The description of the event below is taken directly from the WIPO website. The agenda of this one-day symposium is broken up into three tranches. The first tranche deals with the “International Perspective”. According to the draft agenda, the following agencies will provide their perspective on the evolution of the regulatory framework of test data: 1) WIPO, 2) WTO, 3) WHO and 4) UNCTAD. Nuno Pires de Carvalho, Deputy Director, Patent Division, Global Challenges Division will provide the WIPO perspective. Mr. Antony Taubman, Director, Mrs. Jayashree Watal, Counsellor and Mr. Roger Kampf, Counsellor, Intellectual Property Division will provide the WTO perspective. Mr. Christoph Spennemann, Legal Expert, Intellectual Property Unit, Division on Investment and Enterprise will provide the UNCTAD perspective. At this juncture, the speaker from WHO has not been named.
The two speakers providing the ‘Regulatory Authority’ perspective include Mr. Vincenzo Salvatore, Head of the Legal Sector, European Medicines Agency (EMEA) and Dr. Batool Jaffer Suleiman, Director, Rational Drug Use, Ministry of Health, Muscat, Oman.
There are two speakers providing the “Industry Perspective”. The name of the speaker from the Biotechnology Industry Organization (BIO) will be announced soon.

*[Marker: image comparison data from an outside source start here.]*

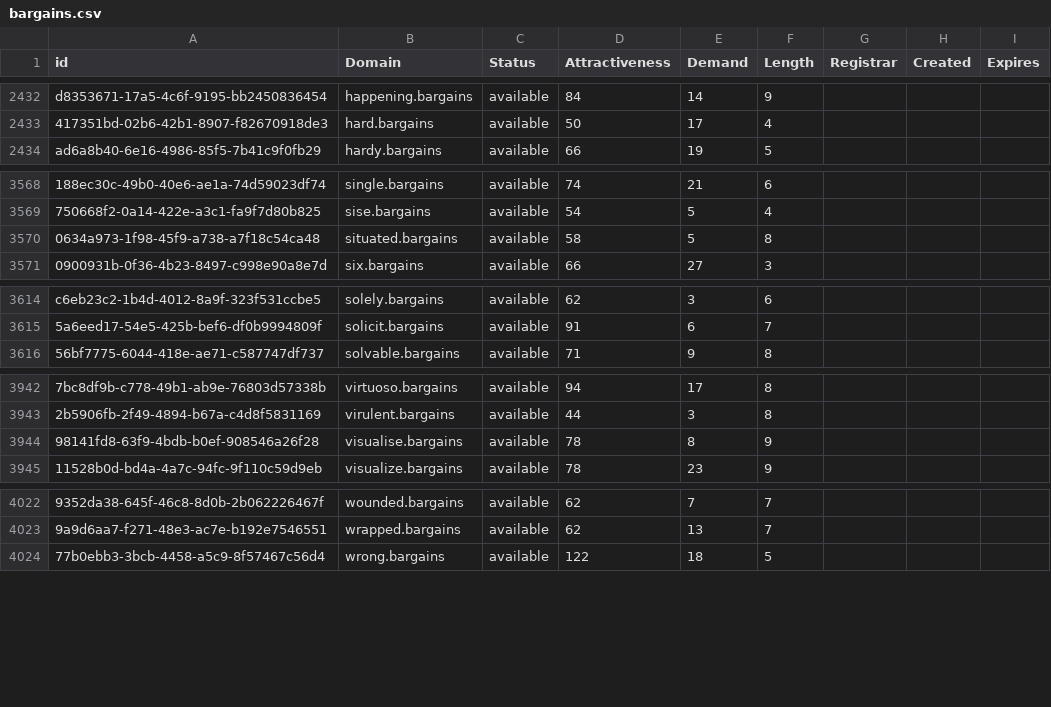
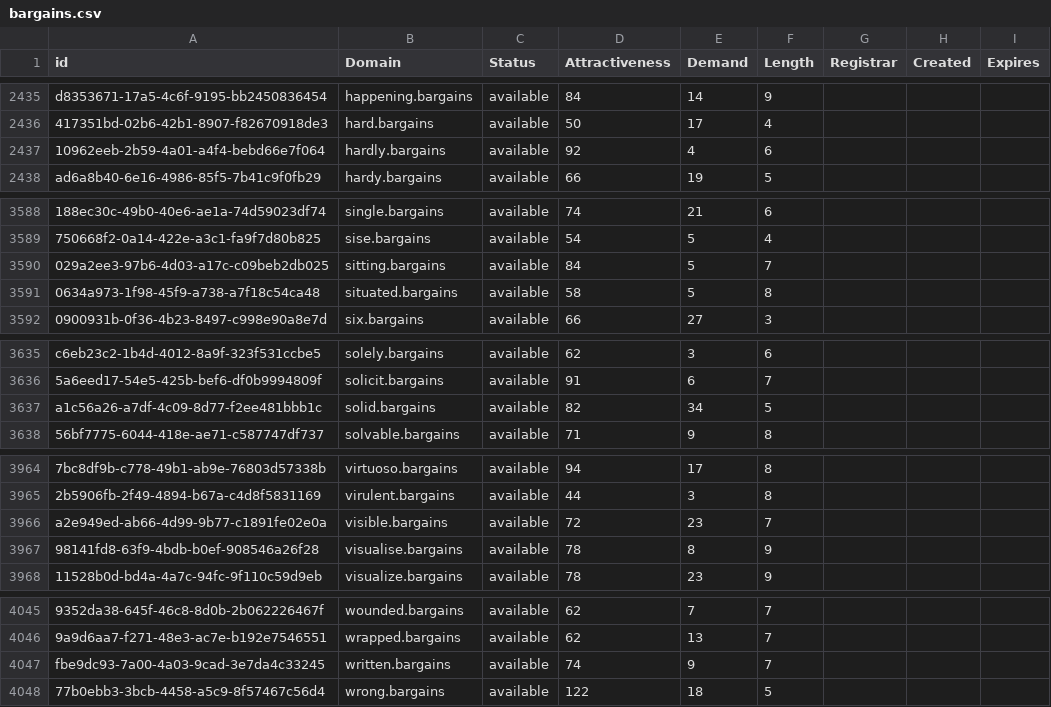
Before and after one commit to UniqueDomains/bargains-oneword-domains, a CSV file: bargains.csv, drawn as a sheet; only a part is shown, gaps mark what is left out; the diff covers the shown part only; the diff names each change by its address in the sheet, - before the commit and + after, or states it on an @@ line.

```diff
--- a/bargains.csv
+++ b/bargains.csv
+row 2437: 10962eeb-2b59-4a01-a4f4-bebd66e7f064 | hardly.bargains | available | 92 | 4 | 6
+row 3590: 029a2ee3-97b6-4d03-a17c-c09beb2db025 | sitting.bargains | available | 84 | 5 | 7
+row 3637: a1c56a26-a7df-4c09-8d77-f2ee481bbb1c | solid.bargains | available | 82 | 34 | 5
+row 3966: a2e949ed-ab66-4d99-9b77-c1891fe02e0a | visible.bargains | available | 72 | 23 | 7
+row 4047: fbe9dc93-7a00-4a03-9cad-3e7da4c33245 | written.bargains | available | 74 | 9 | 7
```
Also changed, not shown: 19 added rows and 1 edited cell elsewhere in this file, 2 other files.
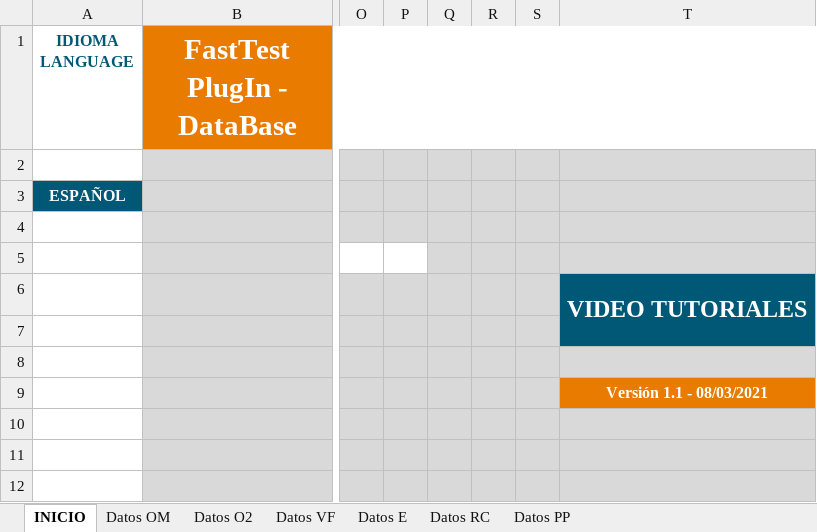
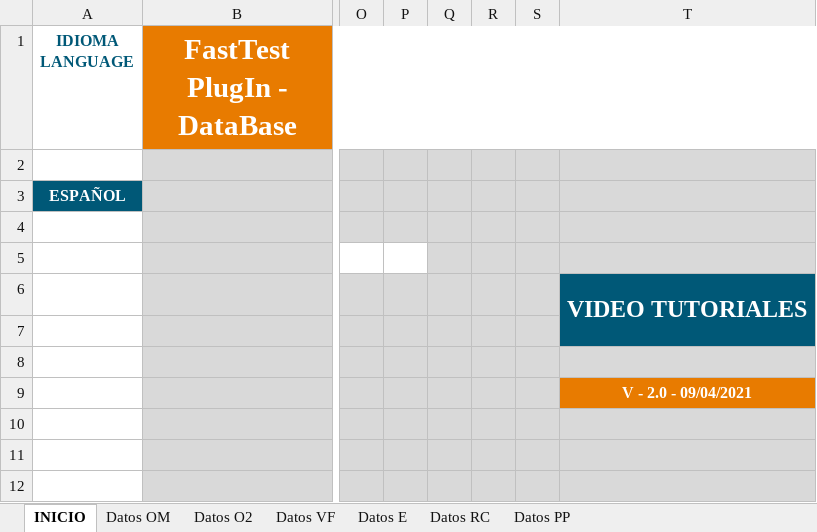
Before and after one commit to MilagrosHuerta/FastTest-PlugIn, an Excel workbook: FastTest PlugIn - DataBase.xlsm, sheet INICIO, drawn as a sheet; only a part is shown, gaps mark what is left out; values as stored, in another font and other column widths than the file's, no borders; charts and pictures not drawn; the diff names each change by its address in the sheet, - before the commit and + after, or states it on an @@ line.

```diff
--- a/FastTest PlugIn - DataBase.xlsm (sheet INICIO)
+++ b/FastTest PlugIn - DataBase.xlsm (sheet INICIO)
-T9: Versión 1.1 - 08/03/2021
+T9: V - 2.0 - 09/04/2021
```
Also changed, not shown: sheet Datos PP, sheet Datos O2, sheet Datos OM, sheet Datos RC, sheet Datos VF, sheet Datos E, formulas that keep their value, hidden cells, charts or pictures, FastTest PlugIn - Examples.xlsm, 3 other files.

Mrs. Beata Stepniewska, Director of Regulatory Affairs, will provide the European Generic Medicines Association (EGA) perspective.

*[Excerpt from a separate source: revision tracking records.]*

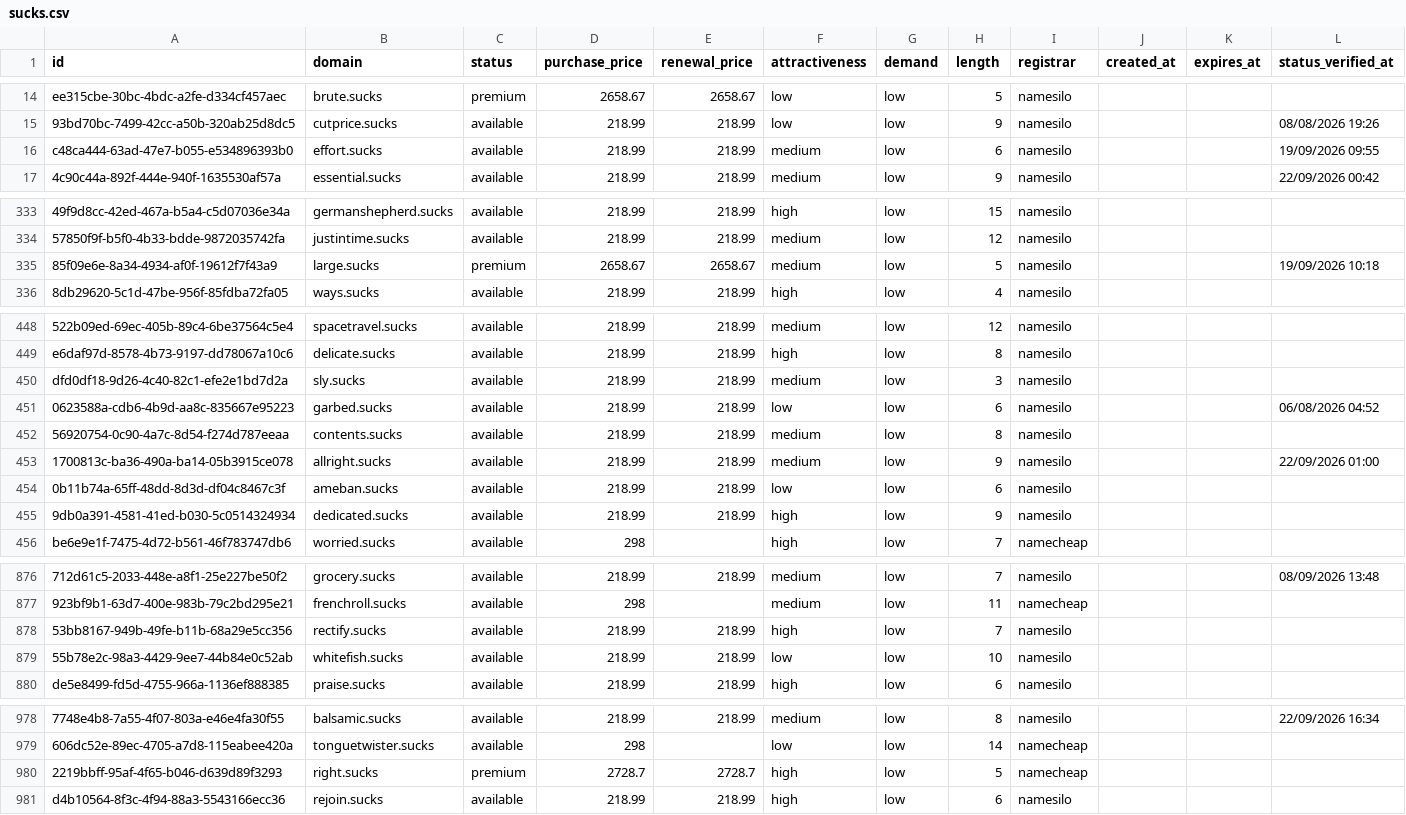
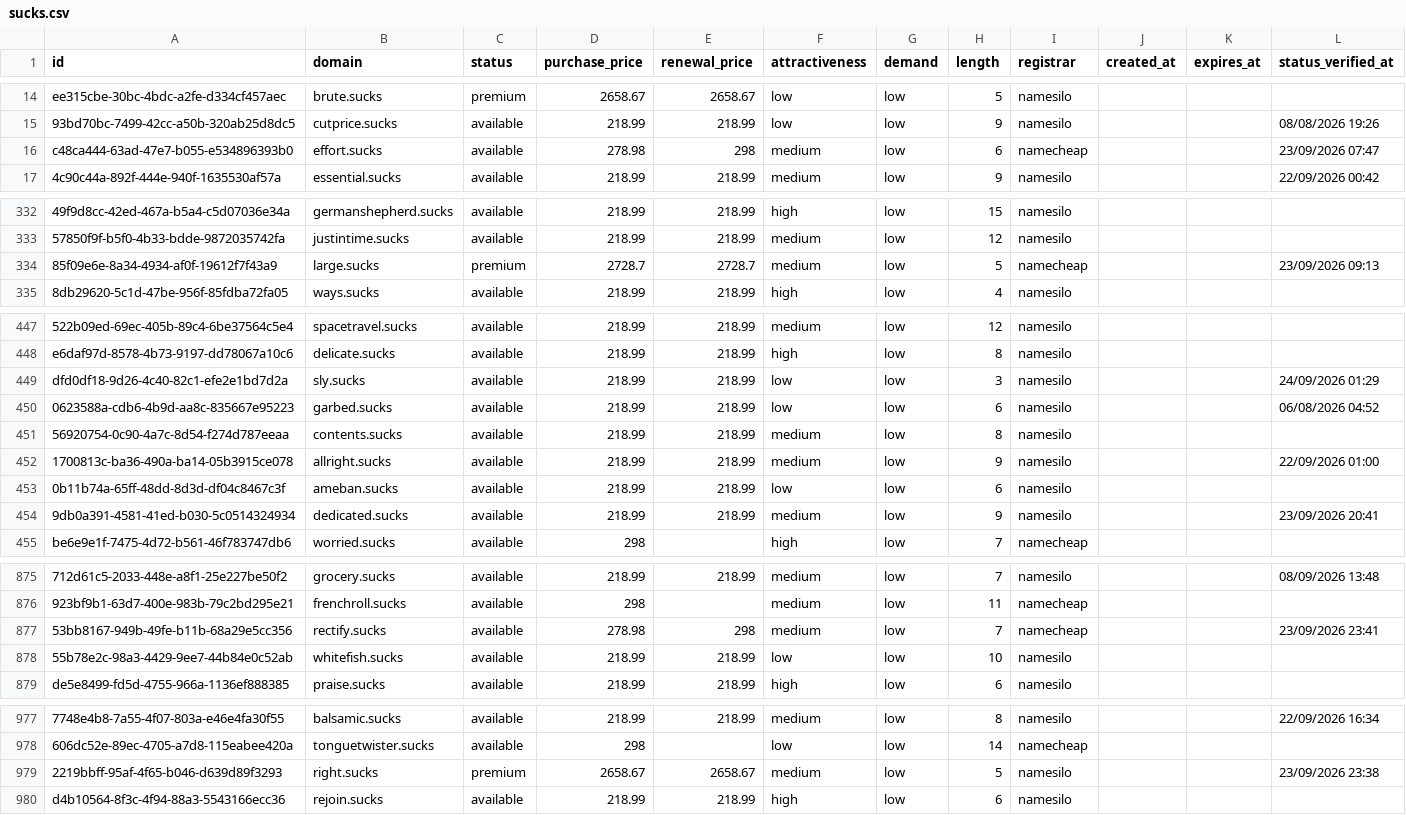
Before and after one commit to UniqueDomains/sucks-oneword-domains, a CSV file: sucks.csv, drawn as a sheet; only a part is shown, gaps mark what is left out; addresses are those after the commit; the diff covers the shown part only; the diff names each change by its address in the sheet, - before the commit and + after, or states it on an @@ line.

```diff
--- a/sucks.csv
+++ b/sucks.csv
-D16 (purchase_price): 218.99
+D16 (purchase_price): 278.98
-E16 (renewal_price): 218.99
+E16 (renewal_price): 298
-I16 (registrar): namesilo
+I16 (registrar): namecheap
-L16 (status_verified_at): 19/09/2026 09:55
+L16 (status_verified_at): 23/09/2026 07:47
-D334 (purchase_price): 2658.67
+D334 (purchase_price): 2728.7
-E334 (renewal_price): 2658.67
+E334 (renewal_price): 2728.7
-I334 (registrar): namesilo
+I334 (registrar): namecheap
-L334 (status_verified_at): 19/09/2026 10:18
+L334 (status_verified_at): 23/09/2026 09:13
-F449 (attractiveness): medium
+F449 (attractiveness): low
-L449 (status_verified_at): (empty)
+L449 (status_verified_at): 24/09/2026 01:29
-F454 (attractiveness): high
+F454 (attractiveness): medium
-L454 (status_verified_at): (empty)
+L454 (status_verified_at): 23/09/2026 20:41
-D877 (purchase_price): 218.99
+D877 (purchase_price): 278.98
-E877 (renewal_price): 218.99
+E877 (renewal_price): 298
-F877 (attractiveness): high
+F877 (attractiveness): medium
-I877 (registrar): namesilo
+I877 (registrar): namecheap
-L877 (status_verified_at): (empty)
+L877 (status_verified_at): 23/09/2026 23:41
-D979 (purchase_price): 2728.7
+D979 (purchase_price): 2658.67
-E979 (renewal_price): 2728.7
+E979 (renewal_price): 2658.67
-F979 (attractiveness): high
+F979 (attractiveness): medium
-I979 (registrar): namecheap
+I979 (registrar): namesilo
-L979 (status_verified_at): (empty)
+L979 (status_verified_at): 23/09/2026 23:38
```
Also changed, not shown: 1 added row, 1 removed row and 73 edited cells elsewhere in this file, 4 other files.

The protection of test data is a new frontier of Intellectual Property (IP). It provides a certain sort of protection – which sort, actually, is yet to be defined – to factual information, the origination of which requires efforts, but not necessarily invention or creation. It has some roots in trade secret law, because only undisclosed test data are to be protected, and yet they are originated in the course of relations between governments (sanitary agencies) and private citizens and companies. Therefore, where a government agency relies on data provided by an originator to approve a bioequivalent molecule, there is no unfair competition in the traditional meaning of the term. Protection could arise from the need to protect privacy, but test data in general are of a commercial nature.
These are only a few of the many perplexities to which protection of test data gives rise to. In the context of its work on the contribution of IP to meet certain global challenges, WIPO is convening a Symposium which will focus on the legal practice and experience of test data protection in the pharmaceutical industry. Its main objective is to offer a forum for an exchange of views with a number of stakeholders, including intergovernmental organizations, regulatory agencies and the industry.
The Symposium will involve WIPO staff and external speakers as well as discussion with the invited public. For information on the program, please click on the below link.